START DATASET CONTENT

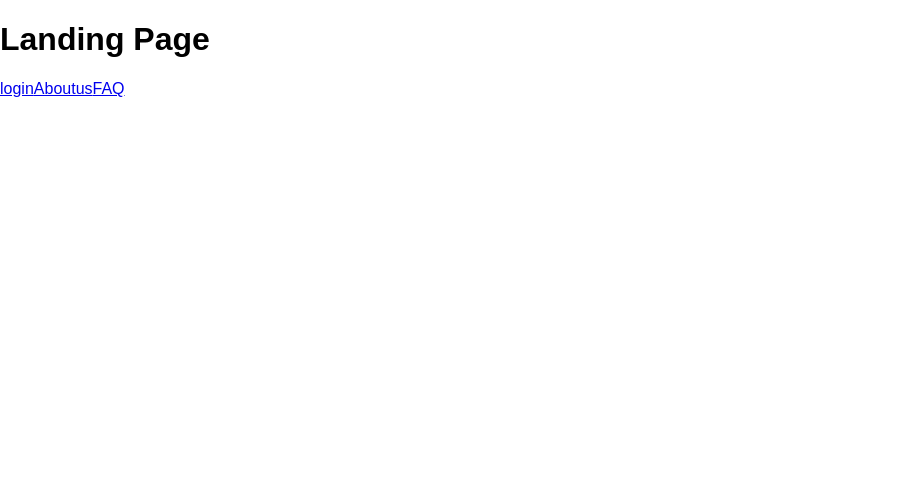
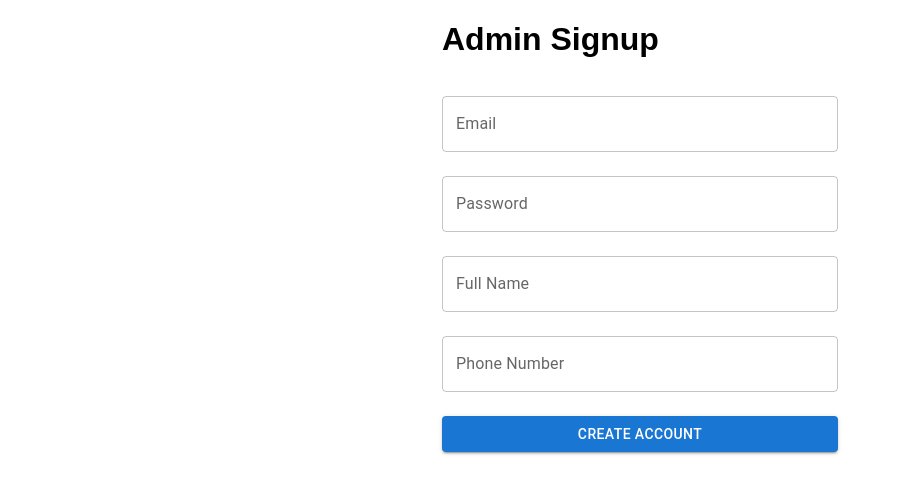
Before and after one commit to rElustondo/CapstoneProject, a React (Create React App) app in the folder capstone_app/: page /admin-sign-up in a window 1280 px wide. Shown: the top 494 px of the page, without its empty margins (0-901 px from the left). Built offline with nearby package versions, Linux system fonts and the light colour scheme.

Commit message:
added admin signup

```diff
--- a/capstone_app/src/App.js
+++ b/capstone_app/src/App.js
@@ -14,13 +14,14 @@ import PaymentForm from './components/PaymentForm';
 import PricingPage from './components/PricingPage';
 import BookingPage from './components/BookingPage';
 import LandingPage from './components/LandingPage';
+import AdminSignup from './components/admin/AdminSignup';
 function App() {
   return (
    <BrowserRouter>
     <Routes>
       <Route path='/login' element={<Login/>}/>
       <Route path='/sign-up' element={<Signup/>}/>
-      <Route path='/admin-sign-up' element={<HomePage/>}/>
+      <Route path='/admin-sign-up' element={<AdminSignup/>}/>
       <Route  path='/user-login' element={<UserPage/>} />
       <Route  path='/profile' element={<ProfilePage/>} />
       <Route path='/Aboutus' element={<Aboutus/>}/>
--- a/capstone_app/src/components/ProfilePage.js
+++ b/capstone_app/src/components/ProfilePage.js
@@ -64,6 +64,32 @@ const ProfilePage = () => {
       </Grid>
         )
     }
+    function adminData(){
+      debugger
+      return (
+        <Grid container justifyContent="center" alignItems="center" style={{ minHeight: '100vh' }}>
+          <Grid item xs={10} sm={6} md={4}>
+            <Card>
+              <CardHeader
+                avatar={
+                  <Avatar src={`https://i.pravatar.cc/150?img=${userDataFromDatabase.imgId}`} />
+                }
+                title={userDataFromDatabase.adminData.name}
+              />
+              <CardContent>
+                <Typography variant="h3">Profile Details</Typography>
+                <Typography variant="h5"><ContactPage/> Name:</Typography>
+                <Typography>{userDataFromDatabase.adminData.name}</Typography>
+                <Typography variant="h5">
+                  <Phone /> Phone:
+                </Typography>
+                <Typography>{userDataFromDatabase.adminData.phone}</Typography>
+              </CardContent>
+            </Card>
+          </Grid>
+      </Grid>
+        )
+    }
     function contractorData(){
       return (
         <Grid container justifyContent="center" alignItems="center" style={{ minHeight: '100vh' }}>
@@ -117,8 +143,8 @@ const ProfilePage = () => {
       </AppBar>
     </Box>
     <Container>
-        {userDataFromDatabase&&(userDataFromDatabase.contractorData == null ? clientData() :
-         contractorData())}
+        {userDataFromDatabase&&(userDataFromDatabase.contractorData ? contractorData() : userDataFromDatabase.clientData?clientData(): userDataFromDatabase.adminData&&adminData()
+         )}
 
 
     </Container>
--- a/capstone_app/src/components/Signup.js
+++ b/capstone_app/src/components/Signup.js
@@ -191,6 +191,9 @@ export default function  Signup() {
           <Link to="/login">Login</Link>
         </Grid>
         <Grid item>
+          <Link to="/admin-sign-up">Admin Sign Up</Link>
+        </Grid>
+        <Grid item>
           <Link to="/">Home</Link>
         </Grid>
       </Grid>
--- a/capstone_app/src/components/admin/AdminSignup.js
+++ b/capstone_app/src/components/admin/AdminSignup.js
@@ -1,6 +1,13 @@
 import React from 'react'
+import { Navigate } from 'react-router-dom'
+import { useState } from 'react';
+import { TextField, Button, Container } from '@mui/material';
+import { createUserWithEmailAndPassword } from 'firebase/auth';
+import { ref, set, getDatabase } from 'firebase/database';
+
 
 export default function AdminSignup() {
+    const db = getDatabase()
     const [username, setUsername] = useState("")
     const [password, setPassword] = useState("")
     const [adminData, setAdminData] = useState({
@@ -36,6 +43,7 @@ export default function AdminSignup() {
         });
       }
   return (
+    <Container component="main" maxWidth="xs" sx={{ display: 'flex', alignItems: 'center', height: 'auto' }}>
         <div>
             <h1>Admin Signup</h1>
             <TextField
@@ -52,6 +60,18 @@ export default function AdminSignup() {
                 type="password"
                 onChange={(e) => setPassword(e.target.value)}
             />
+            <TextField
+                margin="normal"
+                fullWidth
+                label="Full Name"
+                type="text"
+                onChange={(e) => setAdminData({ ...adminData, name: e.target.value })}/>
+            <TextField
+                margin="normal"
+                fullWidth
+                label="Phone Number"
+                type="text"
+                onChange={(e) => setAdminData({ ...adminData, phone: e.target.value })}/>
             <Button
                 fullWidth
                 variant="contained"
@@ -61,9 +81,11 @@ export default function AdminSignup() {
             >
                 Create Account
             </Button>
-        {loggedIn && <Navigate to="/admin-page" />}
-        {user && user.isAdmin && <Navigate to="/admin-page" />}
-        {user && !user.isAdmin && <Navigate to="/user-login" />}
         </div>
+
+
+        {loggedIn && <Navigate to="/user-login" />}
+        {user && <Navigate to="/user-login" />}
+    </Container>
   )
 }
```
Lines whose indentation alone changed are shown as unchanged.
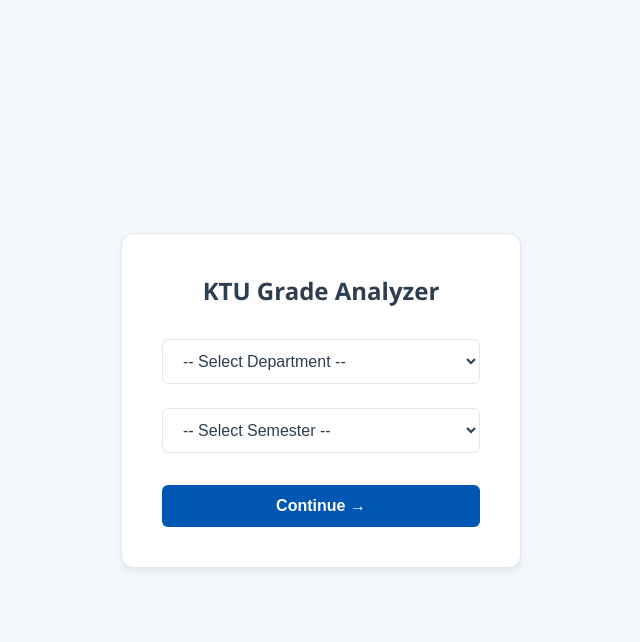
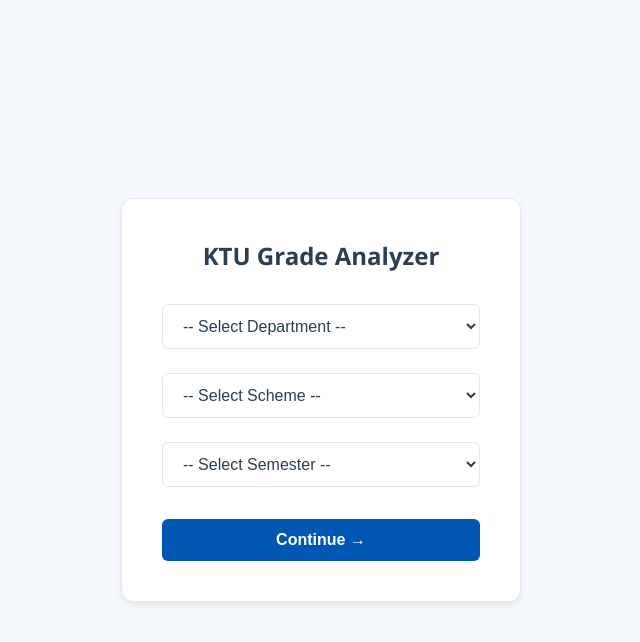
Before and after one commit to Anna-Jaison/Ktu_Grade_Analyzer, a Django app: page / in a window 1280 px wide. Shown: the top 642 px of the page, without its empty margins (319-959 px from the left). Run offline with Django 5.2, Linux system fonts and the light colour scheme.

Commit message:
feat: add scheme parameter to form flow

```diff
--- a/academics/templates/home.html
+++ b/academics/templates/home.html
@@ -15,6 +15,13 @@
           {% endfor %}
         </select>
 
+        <select name="scheme" required>
+          <option value="">-- Select Scheme --</option>
+          {% for s in schemes %}
+            <option value="{{ s.year }}">{{ s.year }}</option>
+          {% endfor %}
+        </select>
+
         <select name="semester" required>
           <option value="">-- Select Semester --</option>
           {% for i in "12345678" %}
--- a/academics/templates/subjects.html
+++ b/academics/templates/subjects.html
@@ -7,11 +7,12 @@
         <p style="color: var(--text-muted); margin-bottom: 1.5rem;">Enter internal marks for each subject below</p>
 
         {% if subjects %}
-        <h3 style="margin-bottom: 1rem;">{{ selected_department }} - Semester {{ selected_semester }}</h3>
+        <h3 style="margin-bottom: 1rem;">{{ selected_department }} - Scheme {{ selected_scheme }} - Semester {{ selected_semester }}</h3>
         <form method="post" action="/result/">
           {% csrf_token %}
           <input type="hidden" name="semester" value="{{ selected_semester }}">
           <input type="hidden" name="department" value="{{ selected_department }}">
+          <input type="hidden" name="scheme" value="{{ selected_scheme }}">
 
           {% for sub in subjects %}
             <div style="display: flex; align-items: center; gap: 1rem; padding: 0.75rem 0; border-bottom: 1px solid var(--border-color);">
--- a/academics/views.py
+++ b/academics/views.py
@@ -55,10 +55,12 @@ def subjects_view(request):
     subjects = []
     department = None
     semester = None
+    scheme = None
 
     if request.method == "POST":
         department = request.POST.get("department")
         semester = request.POST.get("semester")
+        scheme = request.POST.get("scheme")
 
         if department and semester:
             file_path = os.path.join(os.path.dirname(__file__), "../subjects.json")
@@ -71,12 +73,14 @@ def subjects_view(request):
     return render(request, "subjects.html", {
         "subjects": subjects,
         "selected_department": department,
-        "selected_semester": semester
+        "selected_semester": semester,
+        "selected_scheme": scheme
     })
 def result_view(request):
     if request.method == "POST":
         department = request.POST.get("department")
         semester = request.POST.get("semester")
+        scheme = request.POST.get("scheme")
 
         file_path = os.path.join(os.path.dirname(__file__), "../subjects.json")
 
```
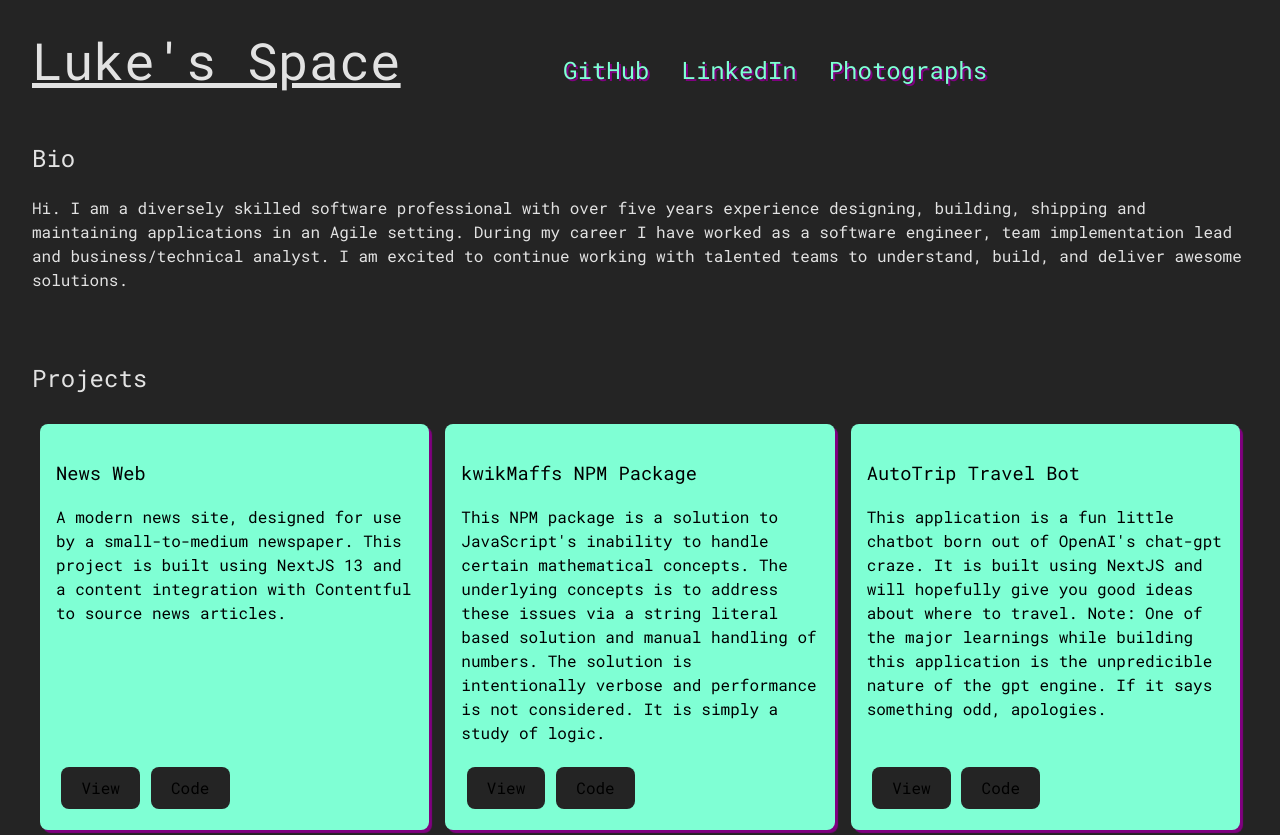
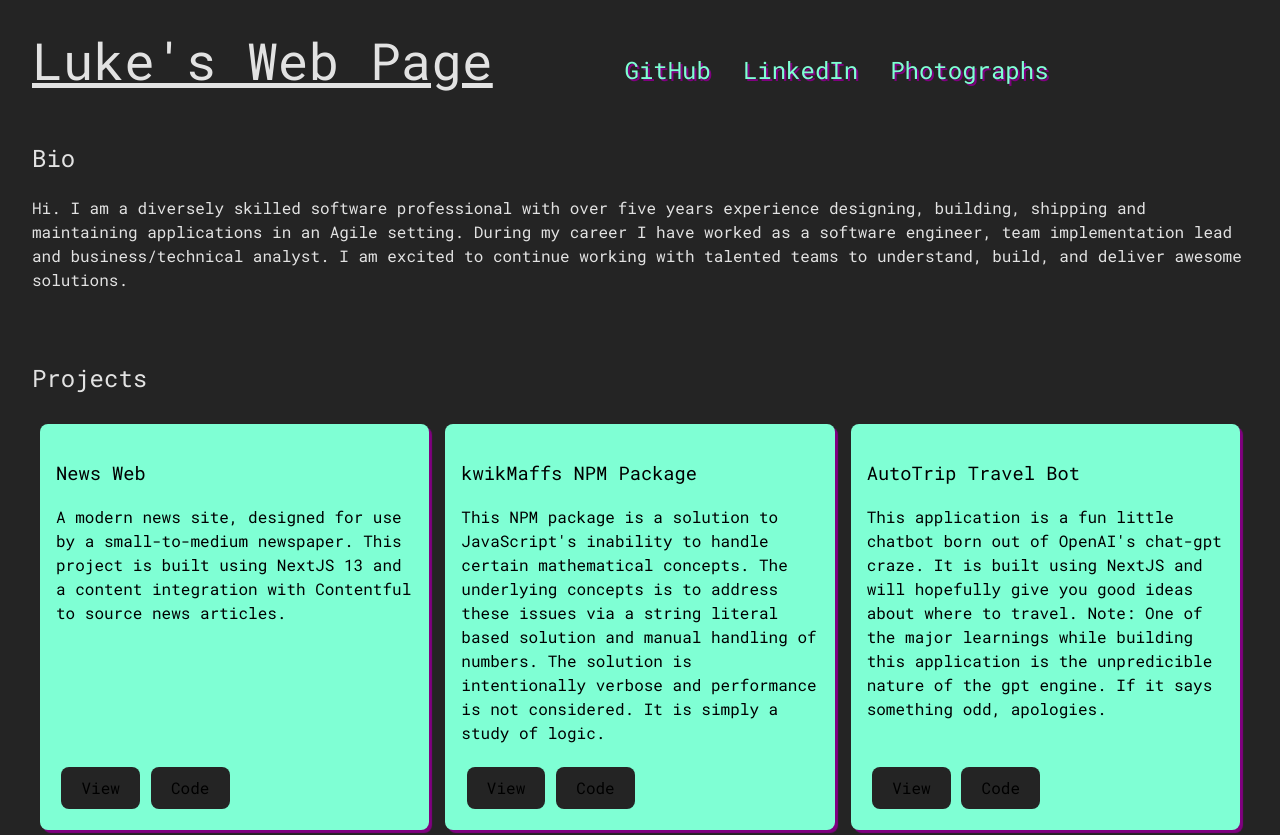
Before and after one commit to sslukess/sslukess, a React (Vite) app: page / in a window 1280 px wide. Shown: the top 835 px of the page. Built offline with nearby package versions, Linux system fonts and the light colour scheme.

Commit message:
Webshite heading is updated

```diff
--- a/src/components/top-bar/topBar.tsx
+++ b/src/components/top-bar/topBar.tsx
@@ -42,7 +42,7 @@ export const TopBar = () => {
 
     return (
         <header className={styles.topBar}>
-            <NameWrapper name="Luke's Space" />
+            <NameWrapper name="Luke's Web Page" />
             <nav className={styles.topLinks}>
                 {linkArray.map((link) => <TopLink link={link} />)}
             </nav>
```
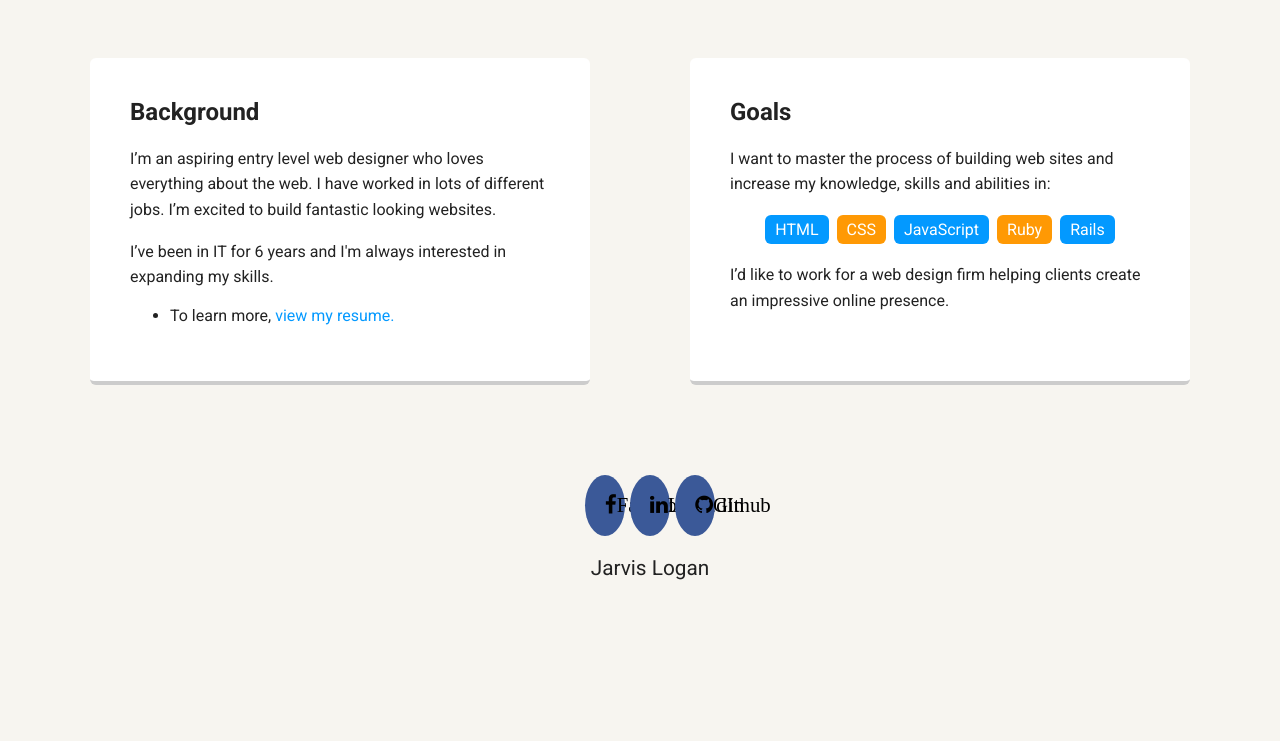
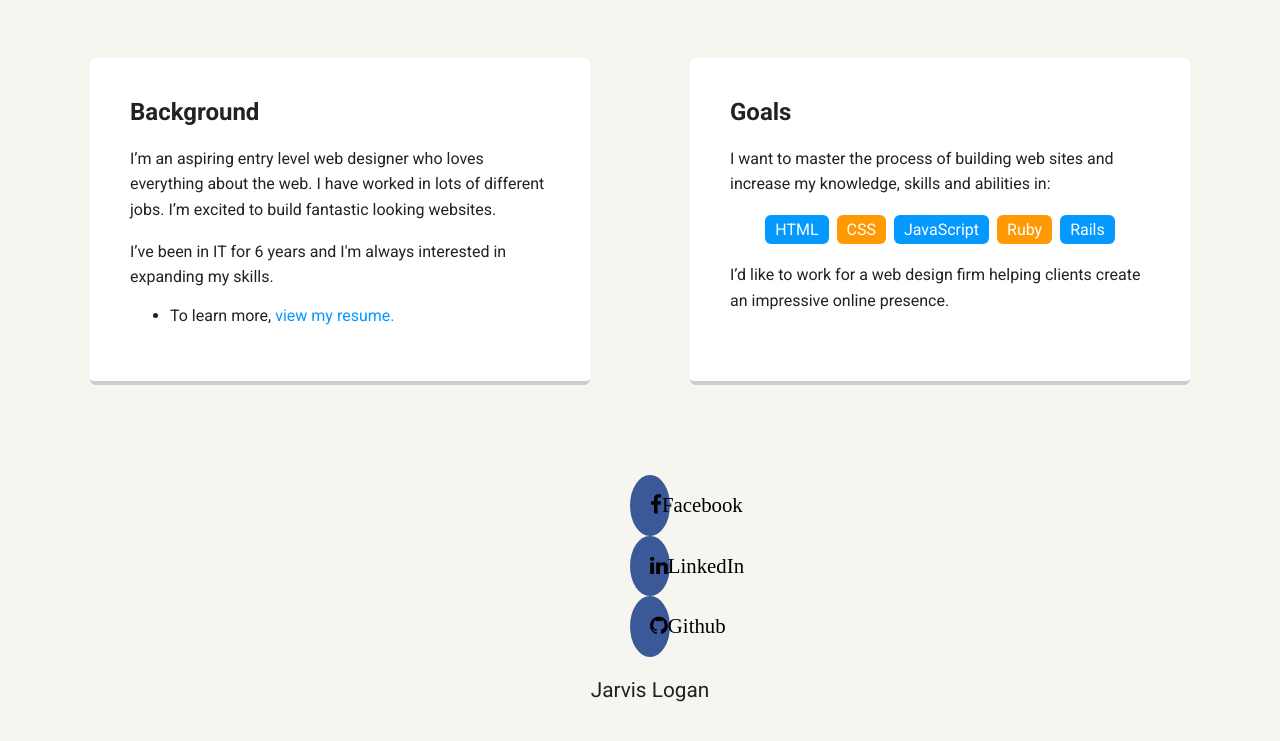
Before and after one commit to jlogan112/me.html, a plain HTML site: page index.html in a window 1280 px wide. Shown: the part 472-1213 px from the top of the page. Before the commit the page ends 1153 px from the top, so only its background shows below. Drawn offline with Linux system fonts and the light colour scheme; a web font is replaced by a local one.

Commit message:
Update me.css

```diff
--- a/me.css
+++ b/me.css
@@ -134,9 +134,8 @@ footer ul {
   padding: 0;
 }
 
-footer ul li {
-  display: inline-block;
-}
+
+
 
 .fa {
     padding: 20px;
```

END DATASET CONTENT

TASK DETAILS: Report how many lines of the listing above include the word "import". Say nothing but the number.

ANSWER AREA: 11